Some North Carolina residents return home, while others face flooding risk

NASA image shows how soils, sediments, pollution and other debris have discolored the White Oak River, New River and Adams Creek, and their outflows along the coast and into the ocean.

North Carolina residents Nathan and Samantha Harvey walked by dead fish to get to their house after floodwaters receded in Wilmington.

The couple returned home Thursday for the first time since Hurricane Florence hit, and it was nothing like they remembered it. Dirty water splotched the once white walls like paint, with a brown line at 6 feet marking the height of the flooding. Pieces of hardwood floors and furniture lay scattered on the soggy, puffy carpet.

Just above the brown water line on the wall, their wedding photos sat untouched, a glimmer of hope in an otherwise dreary homecoming.

“It is so hard to see it this way, we have been researching how to clean it up,” Nathan Harvey told CNN affiliate WECT. “We knew it would be a mess, but this is … so discouraging.”

Rivers are still overflowing

Wilmington residents are slowly coming home to a new reality after swollen rivers and flooding from Florence cut off the city of 118,000.

But two weeks after Florence slammed the Carolinas coastline, overflowing rivers are still a concern as they make their way to the ocean. South Carolina officials say Georgetown County, where Waccamaw and Pee Dee rivers join other rivers on their way to the Atlantic Ocean, is especially at risk. The Waccamaw River is expected to crest Friday morning, according to spokesman Ryan Dickinson of the Coast Guard.

“The major concern for this crest is that this is the highest point that the river will rise to before it starts to fall back to below the record,” CNN meteorologist Robert Shackelford said Friday.

“With the peak of flooding, there is chances for low lying areas to become flooded. It can also continue to impact roads that are used to bring supplies to people. ”

The cresting is a result of flooding waters from small creeks flowing into large rivers, a process that can take days.

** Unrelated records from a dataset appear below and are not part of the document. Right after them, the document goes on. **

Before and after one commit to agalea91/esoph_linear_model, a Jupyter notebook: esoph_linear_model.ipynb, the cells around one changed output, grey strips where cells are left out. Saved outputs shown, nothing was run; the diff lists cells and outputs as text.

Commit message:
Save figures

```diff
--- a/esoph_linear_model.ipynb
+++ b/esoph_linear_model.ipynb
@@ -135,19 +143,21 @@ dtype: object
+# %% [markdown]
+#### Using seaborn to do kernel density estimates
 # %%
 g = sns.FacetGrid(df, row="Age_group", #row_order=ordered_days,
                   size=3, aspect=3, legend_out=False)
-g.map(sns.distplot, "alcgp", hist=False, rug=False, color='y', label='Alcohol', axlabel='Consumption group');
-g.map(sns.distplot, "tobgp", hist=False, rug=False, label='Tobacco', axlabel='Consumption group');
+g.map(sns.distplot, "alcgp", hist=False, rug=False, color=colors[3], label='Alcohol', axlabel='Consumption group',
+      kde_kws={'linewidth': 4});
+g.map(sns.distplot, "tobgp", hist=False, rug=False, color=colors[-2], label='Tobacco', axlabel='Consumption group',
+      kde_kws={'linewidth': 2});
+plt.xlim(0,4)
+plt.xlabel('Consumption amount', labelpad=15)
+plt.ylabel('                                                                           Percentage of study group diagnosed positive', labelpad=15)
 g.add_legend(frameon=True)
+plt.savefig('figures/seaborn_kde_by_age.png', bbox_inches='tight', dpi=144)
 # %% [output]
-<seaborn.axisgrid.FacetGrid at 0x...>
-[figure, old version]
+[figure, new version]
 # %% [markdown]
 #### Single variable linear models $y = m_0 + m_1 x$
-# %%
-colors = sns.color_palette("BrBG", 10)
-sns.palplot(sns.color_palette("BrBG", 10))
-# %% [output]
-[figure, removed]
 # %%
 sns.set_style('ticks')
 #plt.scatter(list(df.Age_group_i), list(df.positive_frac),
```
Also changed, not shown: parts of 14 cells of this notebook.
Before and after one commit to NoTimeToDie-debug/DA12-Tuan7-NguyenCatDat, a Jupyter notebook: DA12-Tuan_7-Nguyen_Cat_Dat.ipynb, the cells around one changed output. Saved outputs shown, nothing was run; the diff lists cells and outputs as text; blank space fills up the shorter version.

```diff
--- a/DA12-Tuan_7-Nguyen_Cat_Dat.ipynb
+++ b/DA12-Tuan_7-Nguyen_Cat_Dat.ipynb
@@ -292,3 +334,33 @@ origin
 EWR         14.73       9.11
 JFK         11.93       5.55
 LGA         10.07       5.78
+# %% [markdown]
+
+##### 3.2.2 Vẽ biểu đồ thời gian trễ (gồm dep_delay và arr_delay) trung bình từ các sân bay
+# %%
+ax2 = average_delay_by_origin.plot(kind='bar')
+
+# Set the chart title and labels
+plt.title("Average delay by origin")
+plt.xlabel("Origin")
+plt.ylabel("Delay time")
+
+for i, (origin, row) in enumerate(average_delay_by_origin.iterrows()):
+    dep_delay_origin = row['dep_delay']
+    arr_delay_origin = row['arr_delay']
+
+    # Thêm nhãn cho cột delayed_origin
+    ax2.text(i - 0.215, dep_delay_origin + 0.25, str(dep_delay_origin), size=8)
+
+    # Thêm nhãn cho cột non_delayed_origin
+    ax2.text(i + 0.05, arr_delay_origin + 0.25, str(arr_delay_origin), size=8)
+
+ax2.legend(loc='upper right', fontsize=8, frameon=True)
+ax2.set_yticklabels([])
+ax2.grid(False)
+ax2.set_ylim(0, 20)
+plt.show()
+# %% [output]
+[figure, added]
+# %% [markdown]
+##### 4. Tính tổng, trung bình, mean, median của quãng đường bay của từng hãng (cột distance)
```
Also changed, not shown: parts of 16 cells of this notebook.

Georgetown dodged the brunt of Florence’s ferocious winds, but it sits at the mouths of the Waccamaw, Great Pee Dee and Sampit rivers, making it especially vulnerable to flooding.

The Waccamaw River had swollen to record levels upstream, and in some areas water was headed downstream at historic levels.

Coast Guard crews have dispatched shallow water response boats in case they need to evacuate people in Georgetown and Myrtle Beach.

“During Matthew it crested around 14 feet, and we are preparing for it to crest possibly higher than that,” Dickinson said.

In North Carolina, Gov. Roy Cooper warned residents to be on alert for high water even as rivers recede and more roads open.

Coastal waters are loaded with pollutants

Overflowing rivers and flooding concerns are not the only problem. The murky waters of the Florence aftermath are loaded with bacteria, viruses and other pollutants.

Officials are warning residents to stay out of contaminated coastal waters to avoid infections such as earaches, hepatitis, skin rashes and respiratory issues, the North Carolina Coastal Federation said.

“The public continues to swim in the ocean and sounds despite these advisories,” said Todd Miller, executive director of the federation. “We feel it’s vital to let people know that the state has not yet tested any waters to determine if they are safe for human contact.”

Cooper said flooding has increased the population of mosquitoes, which can bring illnesses such as encephalitis, West Nile virus and Eastern equine encephalitis. He’s ordered $4 million to help fund mosquito control in affected counties.